Architect to Early Hollywood Luminaries
June 11, 2017 8:09 PM   Subscribe

Paul Revere Williams designed over 3000 buildings in 1920s-30s Hollywood. The website for the Paul Revere Williams Project has researched many of these buildings and has an ongoing gallery thumbnails with links. Research is still underway and the project is still looking for info on his work.
posted by MovableBookLady (8 comments total) 22 users marked this as a favorite
99% Invisible also had a great episode on Williams a while back.
posted by not_the_water at 8:41 PM on June 11, 2017 [11 favorites]

As an architect, well wow ... that is some production. Very glad he's finally getting some recognition! Also, the 99% Invisible episode linked to by not_the_water is good listening.
posted by Ravneson at 10:10 PM on June 11, 2017

We visited the Neon Museum in Las Vegas, which is headquartered in part of the building that used to be La Concha Motel (different site though, the building was moved). I'm glad to see the effort to catalog his work.
posted by under_petticoat_rule at 11:02 PM on June 11, 2017 [1 favorite]

So I learned in the 99% Invisible episode that the reason this project is necessary is that all of Williams's papers were destroyed in the L.A. Riots in 1992. His papers were stored in a room in a bank that was owned by members of his family, and the bank burned down. So while his firm kept records of all the buildings he designed, now the only way to get a list is to crowdsource it.
posted by ArbitraryAndCapricious at 6:05 AM on June 12, 2017

Here's an episode of Visiting...With Huell Howser on the Long Beach Naval Station and plans to level it. The station featured lots of residential and administrative buildings designed by Williams. Discussion of Williams starts at about 8:00.

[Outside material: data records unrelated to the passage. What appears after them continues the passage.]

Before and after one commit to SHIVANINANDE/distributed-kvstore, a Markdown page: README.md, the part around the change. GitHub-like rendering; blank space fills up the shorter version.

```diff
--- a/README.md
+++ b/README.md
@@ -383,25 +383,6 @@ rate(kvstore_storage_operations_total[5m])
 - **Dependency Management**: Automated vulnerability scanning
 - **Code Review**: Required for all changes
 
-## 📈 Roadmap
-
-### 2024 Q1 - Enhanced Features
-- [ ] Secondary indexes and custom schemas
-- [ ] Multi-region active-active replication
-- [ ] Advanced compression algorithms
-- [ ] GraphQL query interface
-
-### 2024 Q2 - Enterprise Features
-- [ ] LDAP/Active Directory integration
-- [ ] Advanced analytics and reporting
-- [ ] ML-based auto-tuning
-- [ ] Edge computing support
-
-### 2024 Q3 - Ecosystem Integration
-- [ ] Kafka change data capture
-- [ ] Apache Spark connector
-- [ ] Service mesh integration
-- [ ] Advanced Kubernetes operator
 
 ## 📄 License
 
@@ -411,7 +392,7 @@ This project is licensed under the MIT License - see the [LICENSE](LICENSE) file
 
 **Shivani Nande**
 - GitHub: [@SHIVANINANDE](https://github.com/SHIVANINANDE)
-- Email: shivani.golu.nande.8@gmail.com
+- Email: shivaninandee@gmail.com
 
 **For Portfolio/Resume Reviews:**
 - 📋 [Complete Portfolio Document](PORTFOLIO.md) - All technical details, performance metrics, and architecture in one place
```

(Huell is charming, too.)
posted by notyou at 7:36 AM on June 12, 2017 [1 favorite]

His buildings seem to epitomize the Hollywood style I absorbed from afar as a Canadian growing up over the past few decades. Never really thought about where it came from, that there were individuals behind it. What a talent!
posted by mantecol at 8:11 AM on June 12, 2017


His 1937 essay, I Am A Negro is available in a reprint in Ebony.

Something that's interesting about his career is how much of a rehabilitation it's had: Contemporarily, he was regularly derided as being corny and tacky, especially for his celeb houses that had a mishmosh of revival styles, and an emphasis on interiors over facades. I ran across him several years ago in a paper about LA's segregated housing development, though I don't recall if he worked on any project housing here — I know he did the first one to allow African-Americans back in DC, but I think in LA it was someone who had worked for him and had more interest in modular homes. Could be wrong on that, though.
posted by klangklangston at 11:53 AM on June 12, 2017 [1 favorite]

Growing up as an aspiring archetect in LA, Wiliiams was such a huge presence. He's so prolific that on any given day a Paul Wiliiams home is featured on Curbed LA, the front of the LAT real estate section, or the glossy cover of high-end RE magazines.

It's really hard to spend any time in LA -- I mean in hours, like running errands or commuting -- without seeing a landmark Williams building. What a tragedy that so much was lost during the riots.
posted by Room 641-A at 5:27 AM on June 13, 2017

« Older The Truth, the Whole Truth, and Nothing But the...   |   Does what it says on the cover Newer »

This thread has been archived and is closed to new comments